When most people at the mall are wearing jumpers and long trousers on a cool autumn day, Peter Rejcek is in shorts.

The reason being the The Antarctic Sun editor has just spent more than four months on the world’s coldest continent.

Antarctica’s only newspaper dates to 1960, when US Navy members published the McMurdo Sometimez because “sometimez” they would have a newspaper and “sometimez” they would not.

Rejcek has been to Antarctica 10 times for a cumulative “ice time” of more than two years.

Returning to Christchurch can be a culture shock, he says.

“You have to remember to pay for things when you leave a restaurant,” Rejcek says, explaining that in Antarctica room and board are provided. There is also the issue of crossing streets.

“You don’t have to think to look right when you cross the street [in Antarctica].”

He was one of about 2500 US Antarctic Programme (USAP) personnel and contractors who passed through Christchurch on their way to Antarctica this past summer.

Rejcek, who was based at McMurdo Station from October until February 17, says he did not see a sunset the entire time he was there.

As part of his work in Antarctica this summer, Rejcek travelled to the South Pole, where he previously spent a year from 2003-2004 as a carpenter helper.

He also visited the Allan Hills, where he was able to meet palaeontologists studying plant fossils.

The project was one of more than 100 the USAP conducted during the summer.

Although he misses some of the people in Antarctica and events like Icestock – a music festival at McMurdo featuring bands made up of on-base personnel – Rejcek says he is grateful for a few things Christchurch has that Antarctica does not, like the “giant, beautiful trees” in Hagley Park.
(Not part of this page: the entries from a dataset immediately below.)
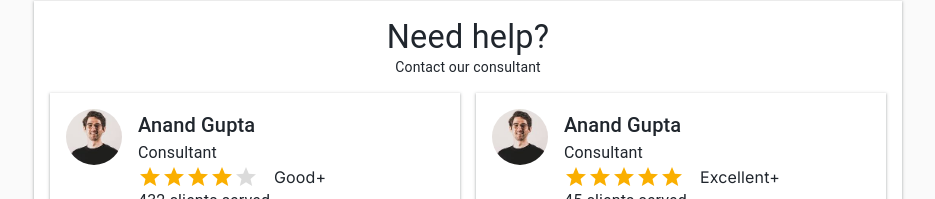
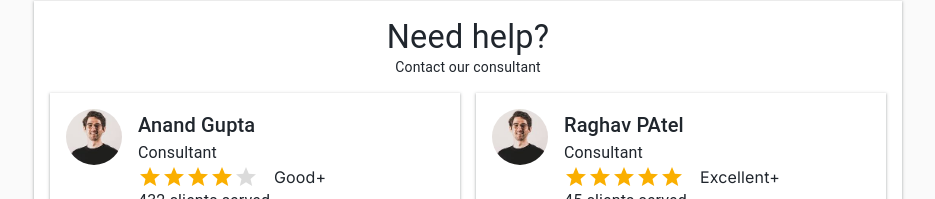
Before and after one commit to harshPoonia196/acerbytes-frontend, a Next.js app: page /details in a window 1280 px wide. Shown: the part 851-1050 px from the top of the page, without its empty margins (172-1107 px from the left). Built offline with nearby package versions, Linux system fonts and the light colour scheme.

Commit message:
fixed issue

```diff
--- a/Components/DetailsPage/DetailsTable.js
+++ b/Components/DetailsPage/DetailsTable.js
@@ -113,7 +113,7 @@ function Row(props) {
                 </TableHead>
                 <TableBody>
                   {row?.history?.map((historyRow) => (
-                    <TableRow key={historyRow.date}>
+                    <TableRow key={historyRow?.date}>
                       <TableCell component="th" scope="row">
                         {historyRow.date}
                       </TableCell>
--- a/app/details/page.js
+++ b/app/details/page.js
@@ -134,7 +134,7 @@ const PropertyDetailsPage = () => {
 
   const [brokersList, setBrokersList] = React.useState([
     { name: "Anand Gupta", type: "Consultant", stars: 4, clients: 432 },
-    { name: "Anand Gupta", type: "Consultant", stars: 5, clients: 45 },
+    { name: "Raghav PAtel", type: "Consultant", stars: 5, clients: 45 },
   ]);
 
   return (
@@ -517,8 +517,8 @@ const PropertyDetailsPage = () => {
               </Grid>
 
               {brokersList.map((broker) => (
-                <Grid item xs={6}>
-                  <BrokerCard key={broker?.name} broker={broker} />
+                <Grid item xs={6} key={broker?.name}>
+                  <BrokerCard broker={broker} />
                 </Grid>
               ))}
 
```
With so many Antarctic personnel passing through Christchurch, he says it is not uncommon to meet fellow “ice people” when out and about.

USAP has used Christchurch as a “gateway” to Antarctica since the 1950s and the partnership resulted in about 21,000 total nights spent by USAP contractors and personnel at Canterbury hotels this summer.

Rejcek says fully booked hotels due to events including the Cricket World Cup and Te Matatini meant that some people were forced to lodge in Methven instead of close to the USAP’s facilities near Christchurch Airport. Christchurch Mayor Lianne Dalziel says Antarctic links are very important, injecting more than $100 million into the local economy.

_Ben Mack for The Press